- _PROBLEM TO SOLVE_
The reply should hold every entry exactly as written and none of the pictures.
── EXTRACTED MATERIAL ──
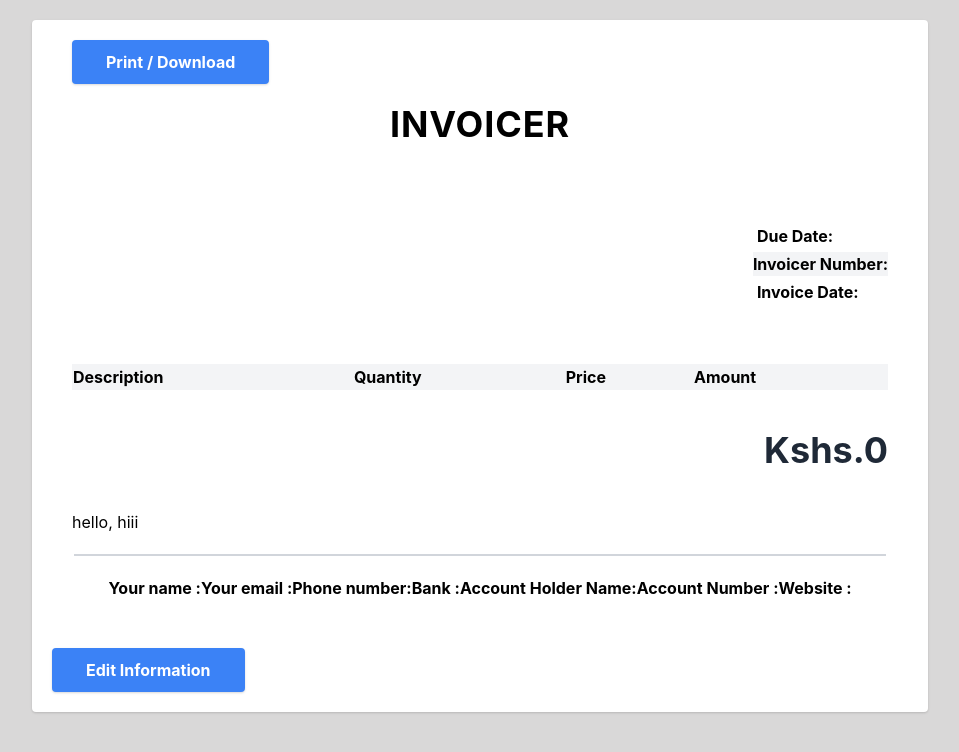
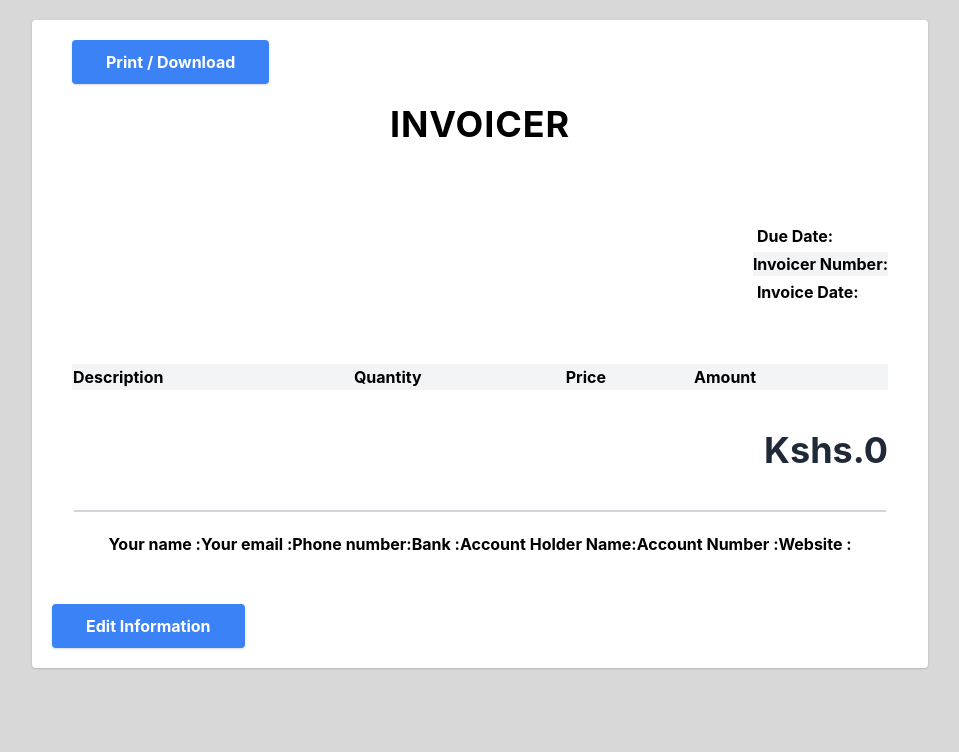
Before and after one commit to OmCar13/invoice-generator, a React (Create React App) app: page / in a window 1280 px wide. Shown: the top 752 px of the page, without its empty margins (160-1119 px from the left). Built offline with nearby package versions, Linux system fonts and the light colour scheme; the HTML template or start-up script is replaced by a standard one.

Commit message:
Update App.js

```diff
--- a/src/App.js
+++ b/src/App.js
@@ -26,7 +26,7 @@ function App() {
   const [invoiceNumber, SetInvoiceNumber] = useState("");
   const [invoiceDate, SetInvoiceDate] = useState("");
   const [dueDate, SetDueDate] = useState("");
-  const [notes, SetNotes] = useState("hello, hiii");
+  const [notes, SetNotes] = useState("");
   const [description, setDescription] = useState("");
   const [quantity, setQuantity] = useState("");
   const [price,setPrice] = useState("");
```
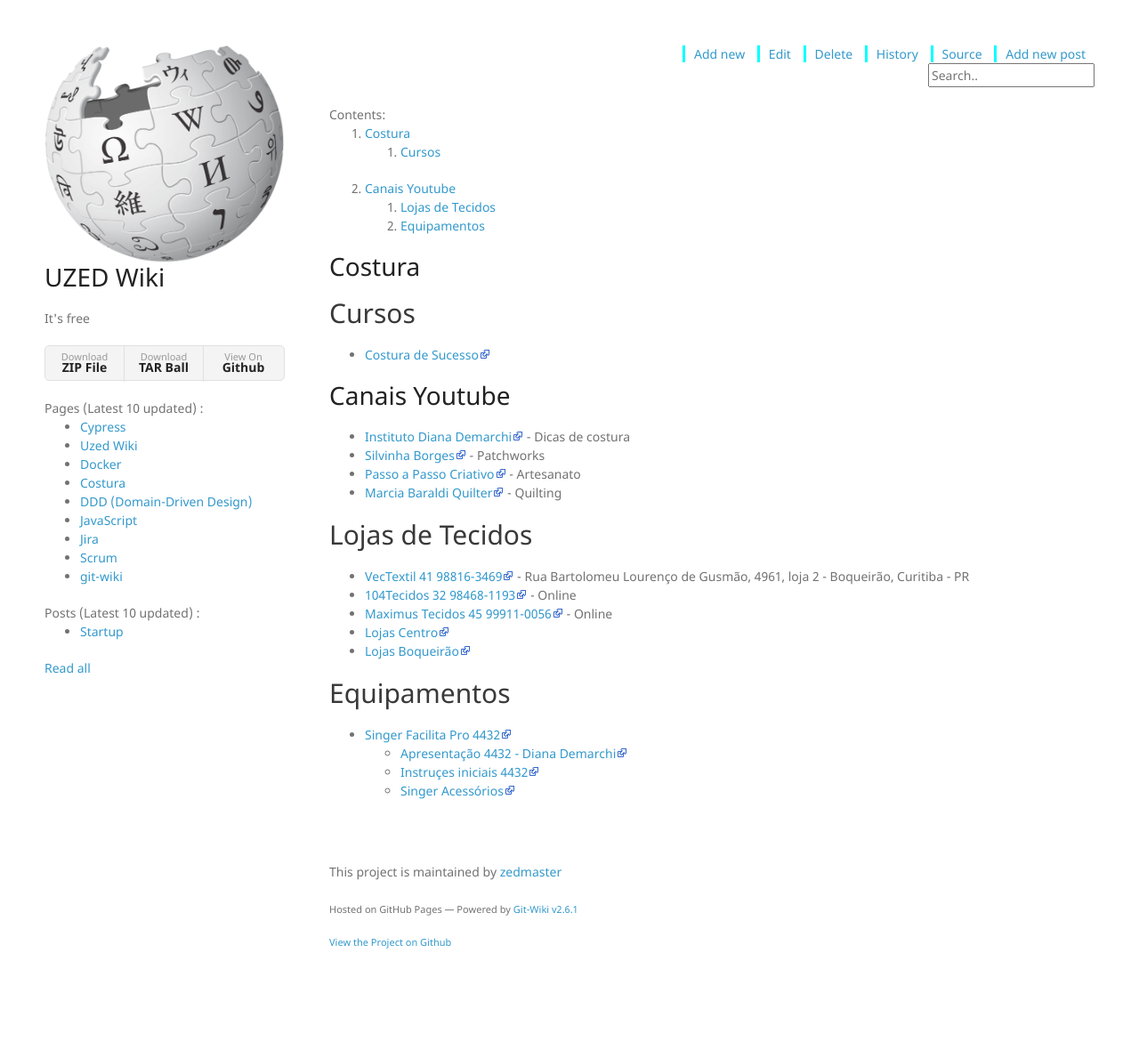
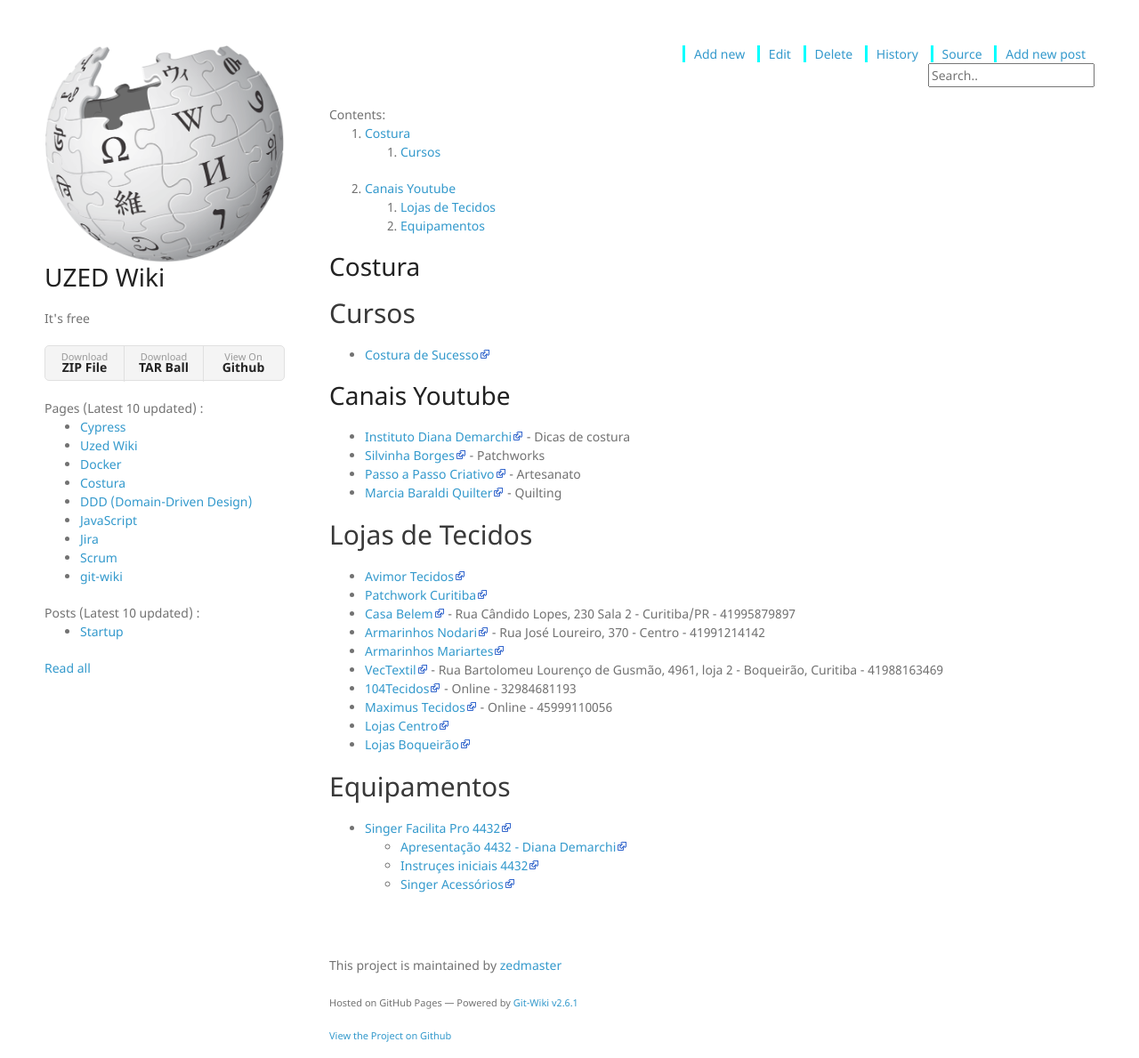
Before and after one commit to zedmaster/wiki, a Jekyll site: the page built from wiki/costura.md, in a window 1280 px wide. Shown: the whole page at 89% size. Built offline with Jekyll 4.4.1, drawn with Linux system fonts in a browser that asks for light colours; nearby versions of some CDN libraries; our own code applies the rules of GitHub Pages for plain Markdown files; before the commit the page ends 1084 px from its top, so only the background shows below that.

Commit message:
Update costura.md

```diff
--- a/wiki/costura.md
+++ b/wiki/costura.md
@@ -15,9 +15,14 @@
 
 ## Lojas de Tecidos
 
-* [VecTextil 41 98816-3469](https://www.vectextil.com.br/) - Rua Bartolomeu Lourenço de Gusmão, 4961, loja 2 - Boqueirão, Curitiba - PR
-* [104Tecidos 32 98468-1193](https://104tecidos.com.br) - Online
-* [Maximus Tecidos 45 99911-0056](https://www.maximustecidos.com.br/) - Online
+* [Avimor Tecidos](https://www.avimortecidos.com.br/)
+* [Patchwork Curitiba](https://www.patchworkcuritiba.com.br/)
+* [Casa Belem](https://www.casabelem.com.br/) - Rua Cândido Lopes, 230 Sala 2 - Curitiba/PR - 41995879897
+* [Armarinhos Nodari](https://www.armarinhosnodari.com.br/) - Rua José Loureiro, 370 - Centro - 41991214142
+* [Armarinhos Mariartes](https://armarinhosmariartes.negocio.site/)
+* [VecTextil](https://www.vectextil.com.br/) - Rua Bartolomeu Lourenço de Gusmão, 4961, loja 2 - Boqueirão, Curitiba - 41988163469
+* [104Tecidos](https://104tecidos.com.br) - Online - 32984681193
+* [Maximus Tecidos](https://www.maximustecidos.com.br/) - Online - 45999110056
 * [Lojas Centro](https://www.google.com/search?sxsrf=ALeKk03V9EBtaQZBg1juLAiPeAFTRL6Omg:1602206414273&q=loja+tecidos+curitiba&npsic=0&rflfq=1&rlha=0&rllag=-25411318,-49257811,3137&tbm=lcl&ved=2ahUKEwiTsraBrKbsAhWxslkKHRFwDmUQtgN6BAgLEAg&rldoc=1#rldoc=1&rlfi=hd:;si:,-25.412874857420636,-49.25872766101048;mv:[[-25.417991439479305,-49.23958741748021],[-25.449151385636604,-49.301085105773666],null,[-25.433572419906724,-49.27033626162694],15])
 * [Lojas Boqueirão](https://www.google.com/search?sxsrf=ALeKk03V9EBtaQZBg1juLAiPeAFTRL6Omg:1602206414273&q=loja+tecidos+curitiba&npsic=0&rflfq=1&rlha=0&rllag=-25411318,-49257811,3137&tbm=lcl&ved=2ahUKEwiTsraBrKbsAhWxslkKHRFwDmUQtgN6BAgLEAg&rldoc=1#rldoc=1&rlfi=hd:;si:;mv:[[-25.503323368313612,-49.20928730320077],[-25.51889330078418,-49.240036147347496],null,[-25.511108586939734,-49.22466172527413],16])
 
```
───
- _ANSWER SECTION_
Before and after one commit to OmCar13/invoice-generator, a React (Create React App) app: page / in a window 1280 px wide. Shown: the top 752 px of the page, without its empty margins (160-1119 px from the left). Built offline with nearby package versions, Linux system fonts and the light colour scheme; the HTML template or start-up script is replaced by a standard one.

Commit message:
Update App.js

```diff
--- a/src/App.js
+++ b/src/App.js
@@ -26,7 +26,7 @@ function App() {
   const [invoiceNumber, SetInvoiceNumber] = useState("");
   const [invoiceDate, SetInvoiceDate] = useState("");
   const [dueDate, SetDueDate] = useState("");
-  const [notes, SetNotes] = useState("hello, hiii");
+  const [notes, SetNotes] = useState("");
   const [description, setDescription] = useState("");
   const [quantity, setQuantity] = useState("");
   const [price,setPrice] = useState("");
```
Before and after one commit to zedmaster/wiki, a Jekyll site: the page built from wiki/costura.md, in a window 1280 px wide. Shown: the whole page at 89% size. Built offline with Jekyll 4.4.1, drawn with Linux system fonts in a browser that asks for light colours; nearby versions of some CDN libraries; our own code applies the rules of GitHub Pages for plain Markdown files; before the commit the page ends 1084 px from its top, so only the background shows below that.

Commit message:
Update costura.md

```diff
--- a/wiki/costura.md
+++ b/wiki/costura.md
@@ -15,9 +15,14 @@
 
 ## Lojas de Tecidos
 
-* [VecTextil 41 98816-3469](https://www.vectextil.com.br/) - Rua Bartolomeu Lourenço de Gusmão, 4961, loja 2 - Boqueirão, Curitiba - PR
-* [104Tecidos 32 98468-1193](https://104tecidos.com.br) - Online
-* [Maximus Tecidos 45 99911-0056](https://www.maximustecidos.com.br/) - Online
+* [Avimor Tecidos](https://www.avimortecidos.com.br/)
+* [Patchwork Curitiba](https://www.patchworkcuritiba.com.br/)
+* [Casa Belem](https://www.casabelem.com.br/) - Rua Cândido Lopes, 230 Sala 2 - Curitiba/PR - 41995879897
+* [Armarinhos Nodari](https://www.armarinhosnodari.com.br/) - Rua José Loureiro, 370 - Centro - 41991214142
+* [Armarinhos Mariartes](https://armarinhosmariartes.negocio.site/)
+* [VecTextil](https://www.vectextil.com.br/) - Rua Bartolomeu Lourenço de Gusmão, 4961, loja 2 - Boqueirão, Curitiba - 41988163469
+* [104Tecidos](https://104tecidos.com.br) - Online - 32984681193
+* [Maximus Tecidos](https://www.maximustecidos.com.br/) - Online - 45999110056
 * [Lojas Centro](https://www.google.com/search?sxsrf=ALeKk03V9EBtaQZBg1juLAiPeAFTRL6Omg:1602206414273&q=loja+tecidos+curitiba&npsic=0&rflfq=1&rlha=0&rllag=-25411318,-49257811,3137&tbm=lcl&ved=2ahUKEwiTsraBrKbsAhWxslkKHRFwDmUQtgN6BAgLEAg&rldoc=1#rldoc=1&rlfi=hd:;si:,-25.412874857420636,-49.25872766101048;mv:[[-25.417991439479305,-49.23958741748021],[-25.449151385636604,-49.301085105773666],null,[-25.433572419906724,-49.27033626162694],15])
 * [Lojas Boqueirão](https://www.google.com/search?sxsrf=ALeKk03V9EBtaQZBg1juLAiPeAFTRL6Omg:1602206414273&q=loja+tecidos+curitiba&npsic=0&rflfq=1&rlha=0&rllag=-25411318,-49257811,3137&tbm=lcl&ved=2ahUKEwiTsraBrKbsAhWxslkKHRFwDmUQtgN6BAgLEAg&rldoc=1#rldoc=1&rlfi=hd:;si:;mv:[[-25.503323368313612,-49.20928730320077],[-25.51889330078418,-49.240036147347496],null,[-25.511108586939734,-49.22466172527413],16])
 
```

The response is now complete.